▸ **PROBLEM**:
When a picture appears in the listing, leave it out and copy the rest exactly as it stands.

▸ **DATASET RECORDS**:
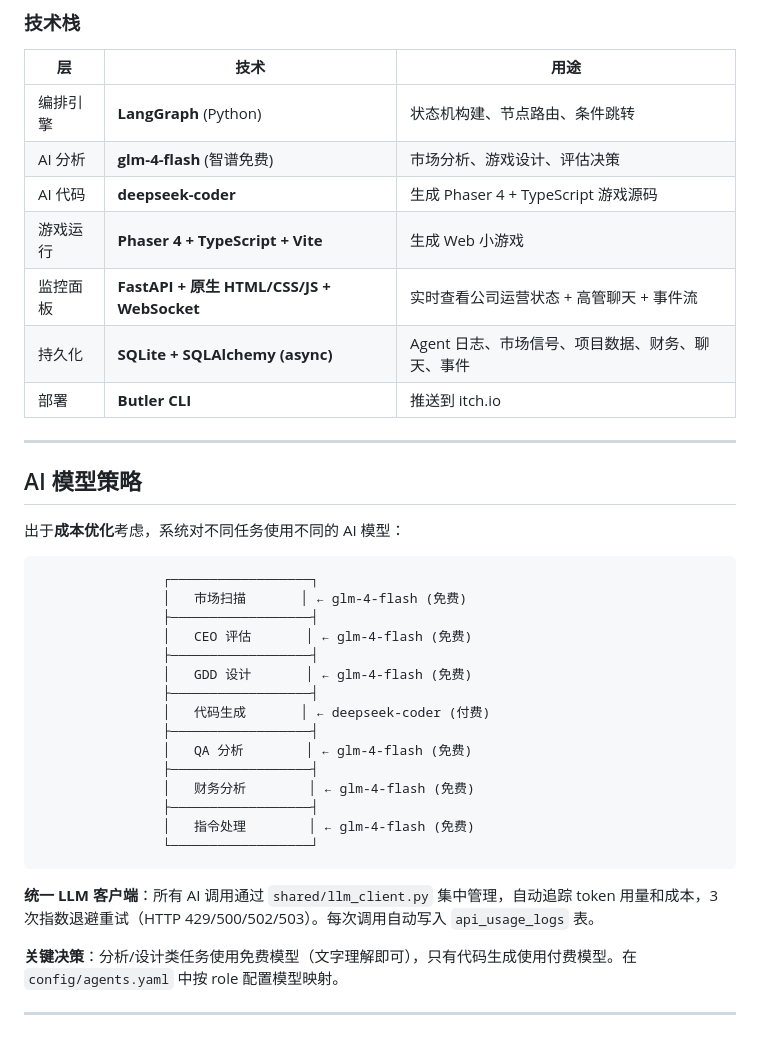
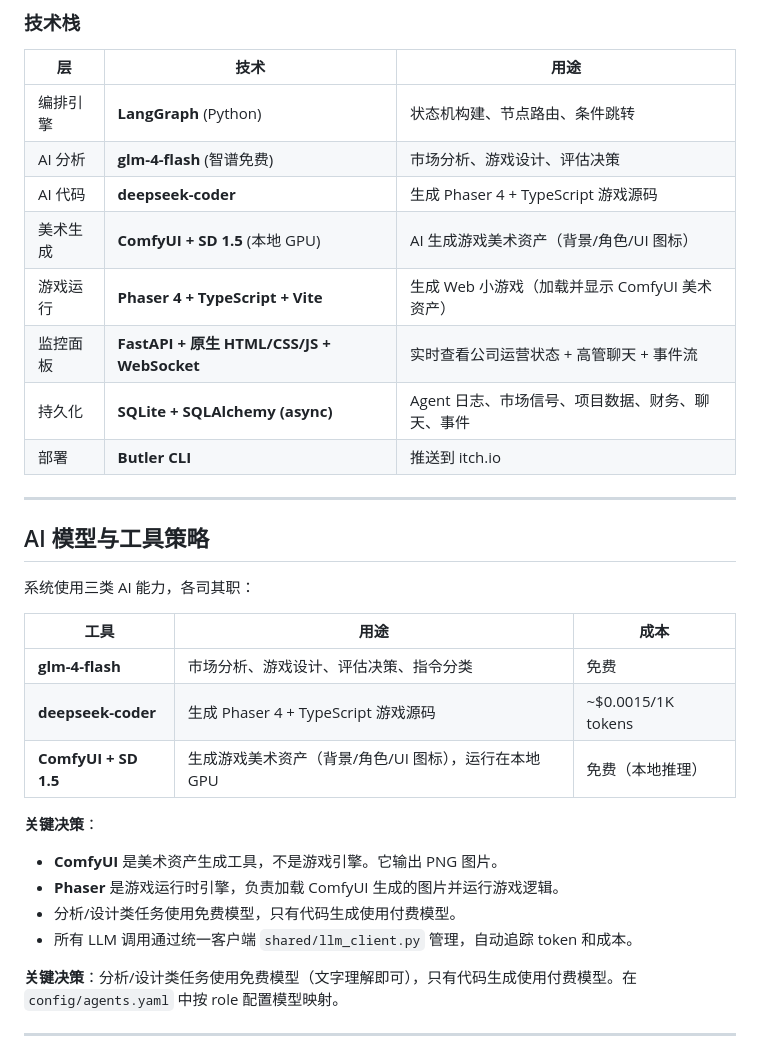
Before and after one commit to steve4321/gcagents, a Markdown page: ARCHITECTURE.md, the part around one of its changes. Rendered like a GitHub page.

````diff
--- a/ARCHITECTURE.md
+++ b/ARCHITECTURE.md
@@ -55,36 +55,29 @@ GCAgents 是一个完全自主运行的 AI 游戏公司系统。它像一家真
 | 编排引擎 | **LangGraph** (Python) | 状态机构建、节点路由、条件跳转 |
 | AI 分析 | **glm-4-flash** (智谱免费) | 市场分析、游戏设计、评估决策 |
 | AI 代码 | **deepseek-coder** | 生成 Phaser 4 + TypeScript 游戏源码 |
-| 游戏运行 | **Phaser 4 + TypeScript + Vite** | 生成 Web 小游戏 |
+| 美术生成 | **ComfyUI + SD 1.5** (本地 GPU) | AI 生成游戏美术资产（背景/角色/UI 图标） |
+| 游戏运行 | **Phaser 4 + TypeScript + Vite** | 生成 Web 小游戏（加载并显示 ComfyUI 美术资产） |
 | 监控面板 | **FastAPI + 原生 HTML/CSS/JS + WebSocket** | 实时查看公司运营状态 + 高管聊天 + 事件流 |
 | 持久化 | **SQLite + SQLAlchemy (async)** | Agent 日志、市场信号、项目数据、财务、聊天、事件 |
 | 部署 | **Butler CLI** | 推送到 itch.io |
 
 ---
 
-## AI 模型策略
+## AI 模型与工具策略
 
-出于**成本优化**考虑，系统对不同任务使用不同的 AI 模型：
+系统使用三类 AI 能力，各司其职：
 
-```
-                ┌──────────────────┐
-                │   市场扫描       │ ← glm-4-flash (免费)
-                ├──────────────────┤
-                │   CEO 评估       │ ← glm-4-flash (免费)
-                ├──────────────────┤
-                │   GDD 设计       │ ← glm-4-flash (免费)
-                ├──────────────────┤
-                │   代码生成       │ ← deepseek-coder (付费)
-                ├──────────────────┤
-                │   QA 分析        │ ← glm-4-flash (免费)
-                ├──────────────────┤
-                │   财务分析        │ ← glm-4-flash (免费)
-                ├──────────────────┤
-                │   指令处理        │ ← glm-4-flash (免费)
-                └──────────────────┘
-```
+| 工具 | 用途 | 成本 |
+|---|---|---|
+| **glm-4-flash** | 市场分析、游戏设计、评估决策、指令分类 | 免费 |
+| **deepseek-coder** | 生成 Phaser 4 + TypeScript 游戏源码 | ~$0.0015/1K tokens |
+| **ComfyUI + SD 1.5** | 生成游戏美术资产（背景/角色/UI 图标），运行在本地 GPU | 免费（本地推理） |
 
-**统一 LLM 客户端**：所有 AI 调用通过 `shared/llm_client.py` 集中管理，自动追踪 token 用量和成本，3 次指数退避重试（HTTP 429/500/502/503）。每次调用自动写入 `api_usage_logs` 表。
+**关键决策**：
+- **ComfyUI** 是美术资产生成工具，不是游戏引擎。它输出 PNG 图片。
+- **Phaser** 是游戏运行时引擎，负责加载 ComfyUI 生成的图片并运行游戏逻辑。
+- 分析/设计类任务使用免费模型，只有代码生成使用付费模型。
+- 所有 LLM 调用通过统一客户端 `shared/llm_client.py` 管理，自动追踪 token 和成本。
 
 **关键决策**：分析/设计类任务使用免费模型（文字理解即可），只有代码生成使用付费模型。在 `config/agents.yaml` 中按 role 配置模型映射。
 
````
Also changed, not shown: other parts of ARCHITECTURE.md (+20 -3 lines).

▸ **EXERCISE RESULT**:
Before and after one commit to steve4321/gcagents, a Markdown page: ARCHITECTURE.md, the part around one of its changes. Rendered like a GitHub page.

````diff
--- a/ARCHITECTURE.md
+++ b/ARCHITECTURE.md
@@ -55,36 +55,29 @@ GCAgents 是一个完全自主运行的 AI 游戏公司系统。它像一家真
 | 编排引擎 | **LangGraph** (Python) | 状态机构建、节点路由、条件跳转 |
 | AI 分析 | **glm-4-flash** (智谱免费) | 市场分析、游戏设计、评估决策 |
 | AI 代码 | **deepseek-coder** | 生成 Phaser 4 + TypeScript 游戏源码 |
-| 游戏运行 | **Phaser 4 + TypeScript + Vite** | 生成 Web 小游戏 |
+| 美术生成 | **ComfyUI + SD 1.5** (本地 GPU) | AI 生成游戏美术资产（背景/角色/UI 图标） |
+| 游戏运行 | **Phaser 4 + TypeScript + Vite** | 生成 Web 小游戏（加载并显示 ComfyUI 美术资产） |
 | 监控面板 | **FastAPI + 原生 HTML/CSS/JS + WebSocket** | 实时查看公司运营状态 + 高管聊天 + 事件流 |
 | 持久化 | **SQLite + SQLAlchemy (async)** | Agent 日志、市场信号、项目数据、财务、聊天、事件 |
 | 部署 | **Butler CLI** | 推送到 itch.io |
 
 ---
 
-## AI 模型策略
+## AI 模型与工具策略
 
-出于**成本优化**考虑，系统对不同任务使用不同的 AI 模型：
+系统使用三类 AI 能力，各司其职：
 
-```
-                ┌──────────────────┐
-                │   市场扫描       │ ← glm-4-flash (免费)
-                ├──────────────────┤
-                │   CEO 评估       │ ← glm-4-flash (免费)
-                ├──────────────────┤
-                │   GDD 设计       │ ← glm-4-flash (免费)
-                ├──────────────────┤
-                │   代码生成       │ ← deepseek-coder (付费)
-                ├──────────────────┤
-                │   QA 分析        │ ← glm-4-flash (免费)
-                ├──────────────────┤
-                │   财务分析        │ ← glm-4-flash (免费)
-                ├──────────────────┤
-                │   指令处理        │ ← glm-4-flash (免费)
-                └──────────────────┘
-```
+| 工具 | 用途 | 成本 |
+|---|---|---|
+| **glm-4-flash** | 市场分析、游戏设计、评估决策、指令分类 | 免费 |
+| **deepseek-coder** | 生成 Phaser 4 + TypeScript 游戏源码 | ~$0.0015/1K tokens |
+| **ComfyUI + SD 1.5** | 生成游戏美术资产（背景/角色/UI 图标），运行在本地 GPU | 免费（本地推理） |
 
-**统一 LLM 客户端**：所有 AI 调用通过 `shared/llm_client.py` 集中管理，自动追踪 token 用量和成本，3 次指数退避重试（HTTP 429/500/502/503）。每次调用自动写入 `api_usage_logs` 表。
+**关键决策**：
+- **ComfyUI** 是美术资产生成工具，不是游戏引擎。它输出 PNG 图片。
+- **Phaser** 是游戏运行时引擎，负责加载 ComfyUI 生成的图片并运行游戏逻辑。
+- 分析/设计类任务使用免费模型，只有代码生成使用付费模型。
+- 所有 LLM 调用通过统一客户端 `shared/llm_client.py` 管理，自动追踪 token 和成本。
 
 **关键决策**：分析/设计类任务使用免费模型（文字理解即可），只有代码生成使用付费模型。在 `config/agents.yaml` 中按 role 配置模型映射。
 
````
Also changed, not shown: other parts of ARCHITECTURE.md (+20 -3 lines).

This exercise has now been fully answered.